Not far beyond, there stands a delightful Victorian keeper’s cottage, now a holiday let its two pointy gables embellished by ornamental bargeboards set in front of a small courtyard with kennels, facing the road (subsequently blocked off by a wall). Immediately after that, the road turns left, diverging from that to Weston Underwood (itself another estate village), just where the white painted smithy is situated. This is a delightful Adam-ish element entirely en suite with the rest of the estate’s buildings, but, in its awkward but engaging combination of Gothick windows set in classical blind arcading, entirely vernacular – probably the product of the estate foreman cherry-picking from a pattern book.

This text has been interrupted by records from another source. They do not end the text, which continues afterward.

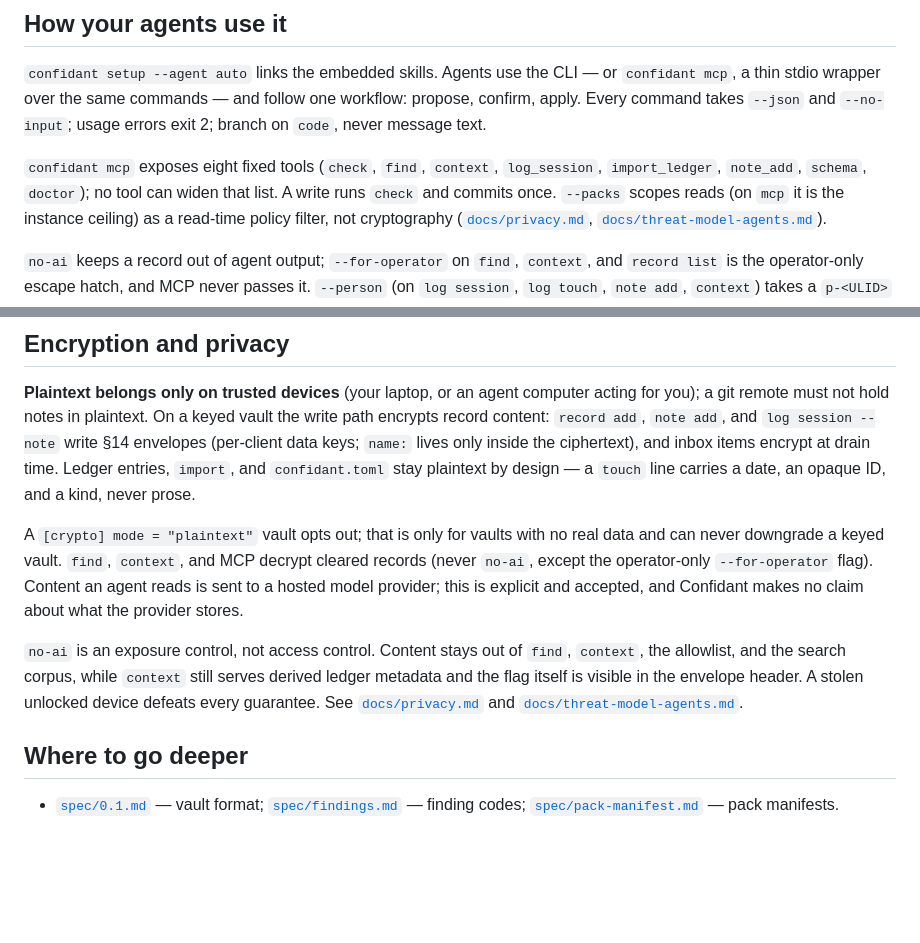
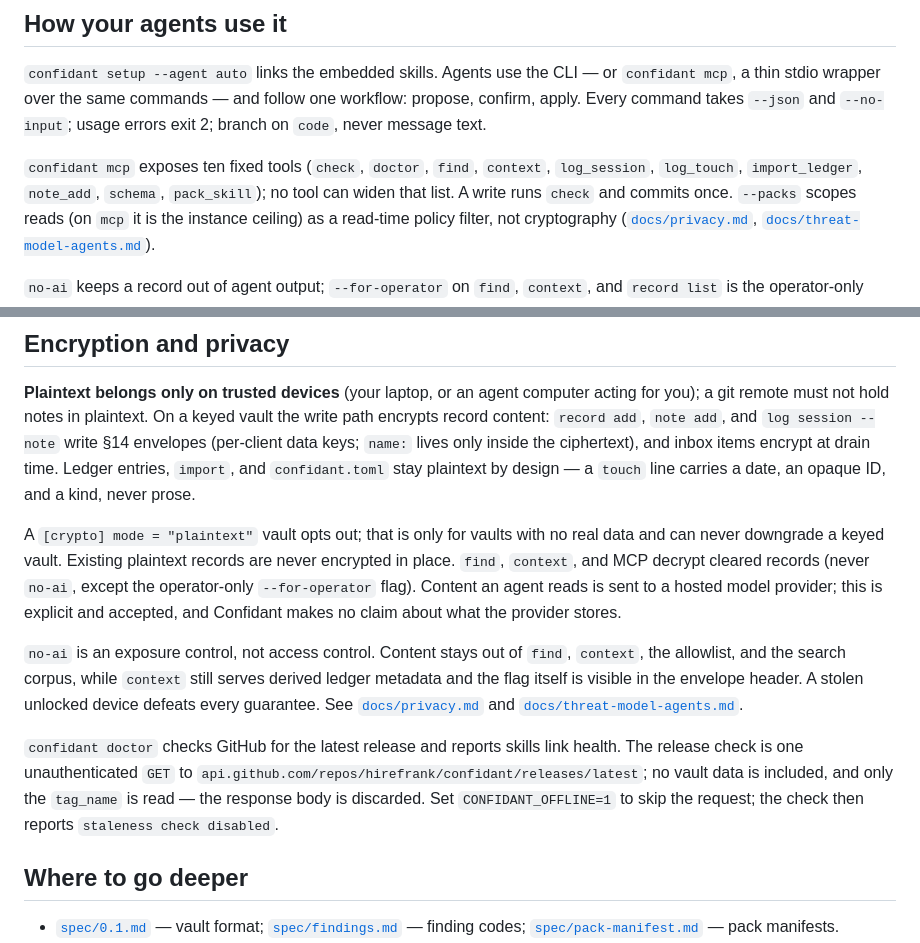
Before and after one commit to hirefrank/confidant, a Markdown page: README.md, 2 parts joined by grey strips. Rendered like a GitHub page; blank space fills up the shorter version.

Commit message:
docs: restore the two README disclosures and fix the MCP tool count

```diff
--- a/README.md
+++ b/README.md
@@ -172,9 +172,9 @@ CLI — or `confidant mcp`, a thin stdio wrapper over the same commands — and
 follow one workflow: propose, confirm, apply. Every command takes `--json`
 and `--no-input`; usage errors exit 2; branch on `code`, never message text.
 
-`confidant mcp` exposes eight fixed tools (`check`, `find`, `context`,
-`log_session`, `import_ledger`, `note_add`, `schema`, `doctor`); no tool can
-widen that list. A write runs `check` and commits once. `--packs` scopes
+`confidant mcp` exposes ten fixed tools (`check`, `doctor`, `find`,
+`context`, `log_session`, `log_touch`, `import_ledger`, `note_add`, `schema`,
+`pack_skill`); no tool can widen that list. A write runs `check` and commits once. `--packs` scopes
 reads (on `mcp` it is the instance ceiling) as a read-time policy filter,
 not cryptography ([`docs/privacy.md`](docs/privacy.md#pack-scoping-issue-178),
 [`docs/threat-model-agents.md`](docs/threat-model-agents.md)).
@@ -273,7 +273,8 @@ design — a `touch` line carries a date, an opaque ID, and a kind, never
 prose.
 
 A `[crypto] mode = "plaintext"` vault opts out; that is only for vaults with
-no real data and can never downgrade a keyed vault. `find`, `context`, and
+no real data and can never downgrade a keyed vault. Existing plaintext
+records are never encrypted in place. `find`, `context`, and
 MCP decrypt cleared records (never `no-ai`, except the operator-only
 `--for-operator` flag). Content an agent reads is sent to a hosted model
 provider; this is explicit and accepted, and Confidant makes no claim about
@@ -285,6 +286,13 @@ still serves derived ledger metadata and the flag itself is visible in the
 envelope header. A stolen unlocked device defeats every guarantee. See
 [`docs/privacy.md`](docs/privacy.md) and
 [`docs/threat-model-agents.md`](docs/threat-model-agents.md).
+
+`confidant doctor` checks GitHub for the latest release and reports skills
+link health. The release check is one unauthenticated `GET` to
+`api.github.com/repos/hirefrank/confidant/releases/latest`; no vault data is
+included, and only the `tag_name` is read — the response body is discarded.
+Set `CONFIDANT_OFFLINE=1` to skip the request; the check then reports
+`staleness check disabled`.
 
 ## Where to go deeper
 
```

Mercaston Lane also boasts a delightful little school, much in the style of the keeper’s cottage, with master’s house opposite, less exuberant, and at the next corner Adam’s south lodge, and the Rectory, originally by Samuel Wyatt (Adam’s clerk of works) but later repositioned here by his successor, Joseph Pickford. Parts of the interior were re-used from the previous hall at Kedleston.
To end the tour, turn left up Lodge Lane, with the Kedleston Hall park on your left. At the highest point it gives way to the parkland of Meynell Langley which, until the 1830s, ran on both sides of the road, past two delightful stone-built farmhouses on that estate, and then joins Flagshaw Lane (named after the local brook), which, if you turn left, takes you back to Kirk Langley, from whence a quick dash along the Ashbourne Road brings you back to Mackworth.
Our round trip of about five miles had encompassed much of three surviving Derbyshire historic landed estates, and all within five miles of Derby!